• [WHAT THIS TASK INVOLVES]: Filter the records for "StatefulWidget" and keep each line that has it.
------ RECORDS SUPPLIED
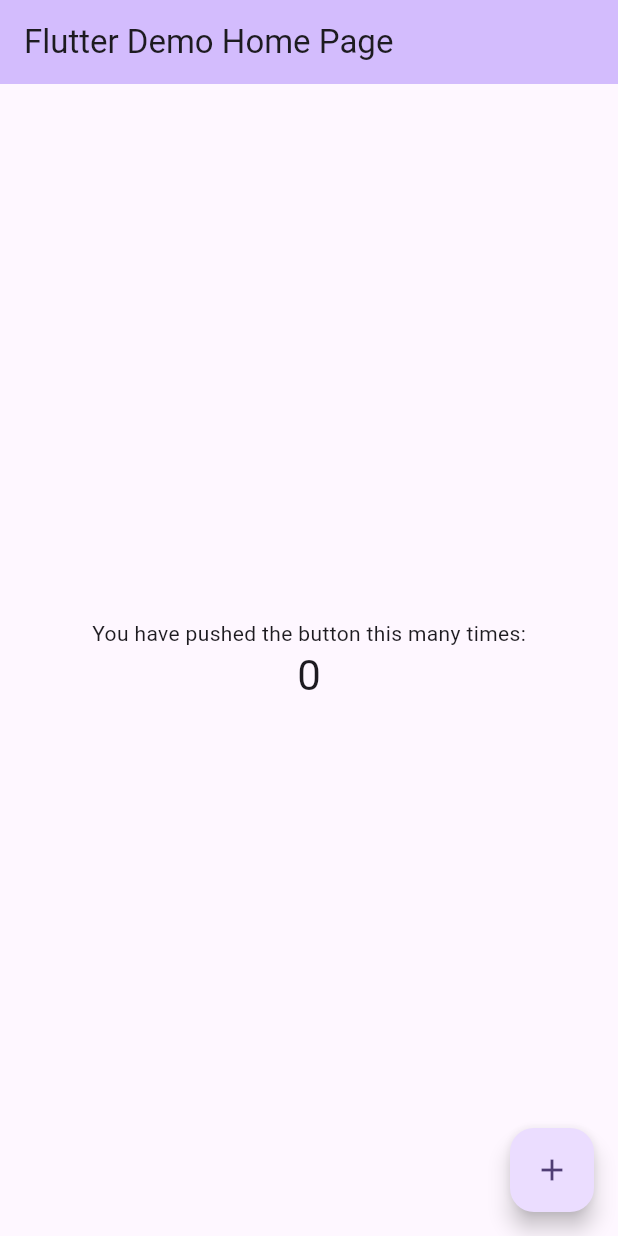
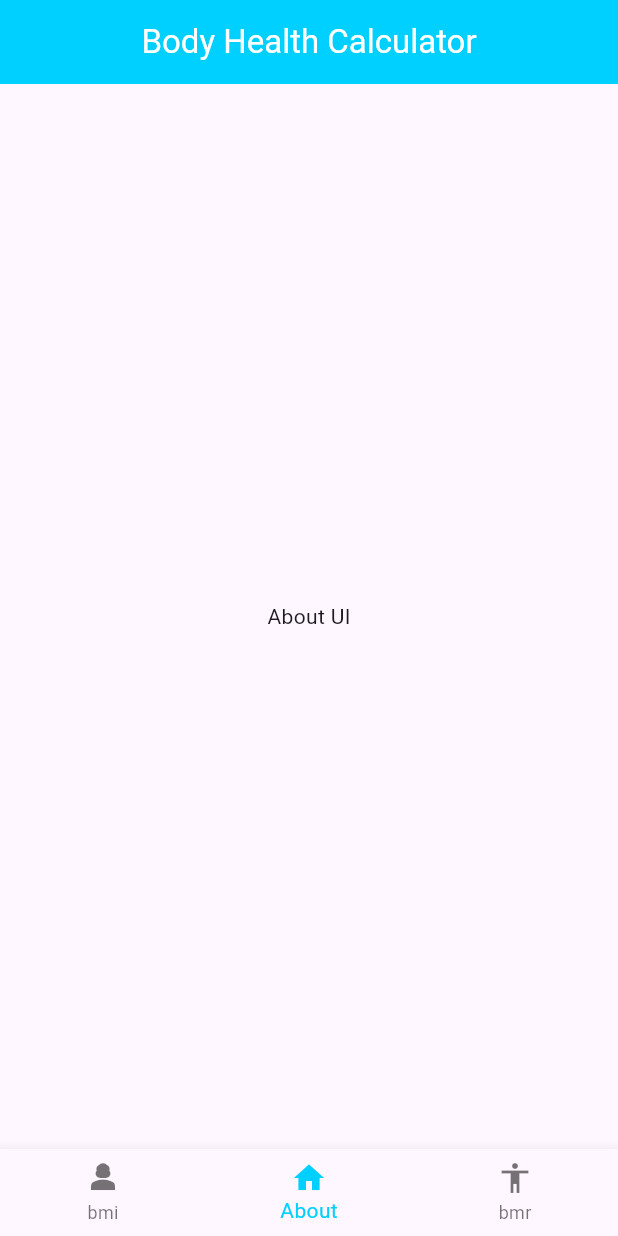
Before and after one commit to tchucanghrid60-boop/flutter_body_health_calulator_app, a Flutter app: the screen it shows after launch, on a phone screen of 412 x 824 dp. Run offline on Flutter 3.47's test engine with Material 3 defaults, Android fonts, the phone set to English and light mode, and no system bars; our stand-ins replace google_fonts; Roboto replaces fonts that are missing (Kanit).

Commit message:
Commit 10%

```diff
--- a/lib/main.dart
+++ b/lib/main.dart
@@ -1,121 +1,32 @@
 import 'package:flutter/material.dart';
+import 'package:flutter_body_health_calulator_app/views/splash_scree_ui.dart';
+import 'package:google_fonts/google_fonts.dart';
 
 void main() {
-  runApp(const MyApp());
+  runApp(
+    FlutterBodyHealthCalculatorApp(),
+  );
 }
 
-class MyApp extends StatelessWidget {
-  const MyApp({super.key});
+class FlutterBodyHealthCalculatorApp extends StatefulWidget {
+  const FlutterBodyHealthCalculatorApp({super.key});
 
-  // This widget is the root of your application.
+  @override
+  State<FlutterBodyHealthCalculatorApp> createState() =>
+      _FlutterBodyHealthCalculatorAppState();
+}
+
+class _FlutterBodyHealthCalculatorAppState
+    extends State<FlutterBodyHealthCalculatorApp> {
   @override
   Widget build(BuildContext context) {
     return MaterialApp(
-      title: 'Flutter Demo',
+      debugShowCheckedModeBanner: false,
+      home: SplashScreenUi(),
       theme: ThemeData(
-        // This is the theme of your application.
-        //
-        // TRY THIS: Try running your application with "flutter run". You'll see
-        // the application has a purple toolbar. Then, without quitting the app,
-        // try changing the seedColor in the colorScheme below to Colors.green
-        // and then invoke "hot reload" (save your changes or press the "hot
-        // reload" button in a Flutter-supported IDE, or press "r" if you used
-        // the command line to start the app).
-        //
-        // Notice that the counter didn't reset back to zero; the application
-        // state is not lost during the reload. To reset the state, use hot
-        // restart instead.
-        //
-        // This works for code too, not just values: Most code changes can be
-        // tested with just a hot reload.
-        colorScheme: .fromSeed(seedColor: Colors.deepPurple),
-      ),
-      home: const MyHomePage(title: 'Flutter Demo Home Page'),
-    );
-  }
-}
-
-class MyHomePage extends StatefulWidget {
-  const MyHomePage({super.key, required this.title});
-
-  // This widget is the home page of your application. It is stateful, meaning
-  // that it has a State object (defined below) that contains fields that affect
-  // how it looks.
-
-  // This class is the configuration for the state. It holds the values (in this
-  // case the title) provided by the parent (in this case the App widget) and
-  // used by the build method of the State. Fields in a Widget subclass are
-  // always marked "final".
-
-  final String title;
-
-  @override
-  State<MyHomePage> createState() => _MyHomePageState();
-}
-
-class _MyHomePageState extends State<MyHomePage> {
-  int _counter = 0;
-
-  void _incrementCounter() {
-    setState(() {
-      // This call to setState tells the Flutter framework that something has
-      // changed in this State, which causes it to rerun the build method below
-      // so that the display can reflect the updated values. If we changed
-      // _counter without calling setState(), then the build method would not be
-      // called again, and so nothing would appear to happen.
-      _counter++;
-    });
-  }
-
-  @override
-  Widget build(BuildContext context) {
-    // This method is rerun every time setState is called, for instance as done
-    // by the _incrementCounter method above.
-    //
-    // The Flutter framework has been optimized to make rerunning build methods
-    // fast, so that you can just rebuild anything that needs updating rather
-    // than having to individually change instances of widgets.
-    return Scaffold(
-      appBar: AppBar(
-        // TRY THIS: Try changing the color here to a specific color (to
-        // Colors.amber, perhaps?) and trigger a hot reload to see the AppBar
-        // change color while the other colors stay the same.
-        backgroundColor: Theme.of(context).colorScheme.inversePrimary,
-        // Here we take the value from the MyHomePage object that was created by
-        // the App.build method, and use it to set our appbar title.
-        title: Text(widget.title),
-      ),
-      body: Center(
-        // Center is a layout widget. It takes a single child and positions it
-        // in the middle of the parent.
-        child: Column(
-          // Column is also a layout widget. It takes a list of children and
-          // arranges them vertically. By default, it sizes itself to fit its
-          // children horizontally, and tries to be as tall as its parent.
-          //
-          // Column has various properties to control how it sizes itself and
-          // how it positions its children. Here we use mainAxisAlignment to
-          // center the children vertically; the main axis here is the vertical
-          // axis because Columns are vertical (the cross axis would be
-          // horizontal).
-          //
-          // TRY THIS: Invoke "debug painting" (choose the "Toggle Debug Paint"
-          // action in the IDE, or press "p" in the console), to see the
-          // wireframe for each widget.
-          mainAxisAlignment: .center,
-          children: [
-            const Text('You have pushed the button this many times:'),
-            Text(
-              '$_counter',
-              style: Theme.of(context).textTheme.headlineMedium,
-            ),
-          ],
+        textTheme: GoogleFonts.kanitTextTheme(
+          Theme.of(context).textTheme,
         ),
-      ),
-      floatingActionButton: FloatingActionButton(
-        onPressed: _incrementCounter,
-        tooltip: 'Increment',
-        child: const Icon(Icons.add),
       ),
     );
   }
--- /dev/null
+++ b/lib/views/about_ui.dart
@@ -0,0 +1,19 @@
+import 'package:flutter/material.dart';
+
+class AboutUi extends StatefulWidget {
+  const AboutUi({super.key});
+
+  @override
+  State<AboutUi> createState() => _AboutUiState();
+}
+
+class _AboutUiState extends State<AboutUi> {
+  @override
+  Widget build(BuildContext context) {
+    return Scaffold(
+      body: Center(
+        child: Text('About UI'),
+      ),
+    );
+  }
+}
--- /dev/null
+++ b/lib/views/home_ui.dart
@@ -0,0 +1,69 @@
+import 'package:flutter/material.dart';
+import 'package:flutter_body_health_calulator_app/views/about_ui.dart';
+import 'package:flutter_body_health_calulator_app/views/bmi_ui.dart';
+import 'package:flutter_body_health_calulator_app/views/bmr_ui.dart';
+
+class HomeUi extends StatefulWidget {
+  const HomeUi({super.key});
+
+  @override
+  State<HomeUi> createState() => _HomeUiState();
+}
+
+class _HomeUiState extends State<HomeUi> {
+  //สร้างตัวแปรควบคุม currentIndex ของ barItem ด่านล่าง
+  int currentIndexStatus = 1;
+
+  //สร้างตัวแปรเก็บ widget หน้าจอที่จะมาแสดงที่  body ของ Scaffold
+  List<Widget> showBody = [
+    //0
+    BmiUi(),
+    //1
+    AboutUi(),
+    //2
+    BmrUi(),
+  ];
+
+  @override
+  Widget build(BuildContext context) {
+    return Scaffold(
+      appBar: AppBar(
+        //กำหนด Bar ด้านบน
+        backgroundColor: Color.fromARGB(255, 0, 208, 255),
+        title: Text(
+          'Body Health Calculator',
+          style: TextStyle(
+            color: Colors.white,
+          ),
+        ),
+        centerTitle: true,
+      ),
+      bottomNavigationBar: BottomNavigationBar(
+        onTap: (value) {
+          setState(() {
+            //อันนี้มีต่อการแสดงผลหน้าจอใหม่
+            currentIndexStatus = value;
+          });
+        },
+        currentIndex: currentIndexStatus,
+        selectedItemColor: Color.fromARGB(255, 0, 208, 255),
+        items: [
+          BottomNavigationBarItem(
+            //กำหนดItemsในBarด้านล่าง
+            icon: Icon(Icons.person_3),
+            label: 'bmi',
+          ),
+          BottomNavigationBarItem(
+            icon: Icon(Icons.home),
+            label: 'About',
+          ),
+          BottomNavigationBarItem(
+            icon: Icon(Icons.accessibility),
+            label: 'bmr',
+          ),
+        ],
+      ),
+      body: showBody[currentIndexStatus],
+    );
+  }
+}
```
Also changed, not shown: lib/views/bmi_ui.dart (added, +19 -0 lines), lib/views/bmr_ui.dart (added, +19 -0 lines), lib/views/splash_scree_ui.dart (added, +68 -0 lines).
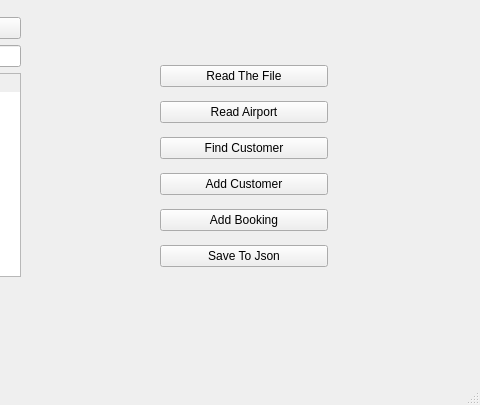
Qt form upandaway/travelagencyui.ui (tuandung18/Upandaway) before a commit; both pictures show x 480 to 960 and y 420 to 825 of the 960 by 825 pixel window.
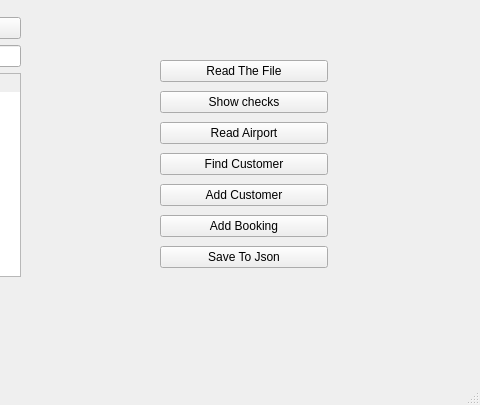
The same form after that commit.

Diff of the .ui file:
```diff
--- a/upandaway/travelagencyui.ui
+++ b/upandaway/travelagencyui.ui
@@ -40,6 +40,13 @@
        </property>
       </widget>
      </item>
+     <item>
+      <widget class="QPushButton" name="showChecks">
+       <property name="text">
+        <string>Show checks</string>
+       </property>
+      </widget>
+     </item>
      <item>
       <widget class="QPushButton" name="readAirport">
        <property name="text">
@@ -300,7 +307,7 @@
      <string>Update </string>
     </property>
    </widget>
-   <widget class="QWidget" name="">
+   <widget class="QWidget" name="layoutWidget">
     <property name="geometry">
      <rect>
       <x>80</x>
@@ -373,7 +380,7 @@
      </item>
     </layout>
    </widget>
-   <widget class="QWidget" name="">
+   <widget class="QWidget" name="layoutWidget">
     <property name="geometry">
      <rect>
       <x>80</x>
```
------------
• [SOLUTION TO THE EXERCISE]:
+class FlutterBodyHealthCalculatorApp extends StatefulWidget {
-class MyHomePage extends StatefulWidget {
+class AboutUi extends StatefulWidget {
+class HomeUi extends StatefulWidget {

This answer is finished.